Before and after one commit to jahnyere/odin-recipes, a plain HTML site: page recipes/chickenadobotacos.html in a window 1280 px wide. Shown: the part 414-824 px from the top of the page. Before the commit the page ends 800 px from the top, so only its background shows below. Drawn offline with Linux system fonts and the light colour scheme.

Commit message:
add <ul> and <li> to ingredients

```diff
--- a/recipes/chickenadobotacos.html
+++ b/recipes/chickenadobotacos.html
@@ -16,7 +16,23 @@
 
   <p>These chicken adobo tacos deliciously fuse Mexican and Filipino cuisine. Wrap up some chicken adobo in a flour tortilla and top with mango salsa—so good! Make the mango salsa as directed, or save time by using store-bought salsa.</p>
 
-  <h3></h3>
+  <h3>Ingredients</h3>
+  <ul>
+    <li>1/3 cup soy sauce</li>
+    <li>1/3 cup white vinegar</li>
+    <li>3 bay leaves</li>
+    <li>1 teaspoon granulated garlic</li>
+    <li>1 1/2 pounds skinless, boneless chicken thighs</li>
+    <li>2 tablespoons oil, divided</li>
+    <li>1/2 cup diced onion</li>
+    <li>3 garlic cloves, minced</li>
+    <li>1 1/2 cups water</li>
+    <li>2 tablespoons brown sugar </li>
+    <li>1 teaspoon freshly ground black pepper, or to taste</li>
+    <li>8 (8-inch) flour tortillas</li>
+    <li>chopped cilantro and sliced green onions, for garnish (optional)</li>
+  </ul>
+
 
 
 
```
○ ○ ○ ○ ○ ○ ○
- _Task details_
State how many lines of the entries include the word "tablespoons", giving that number by itself.

- _Final answer_
2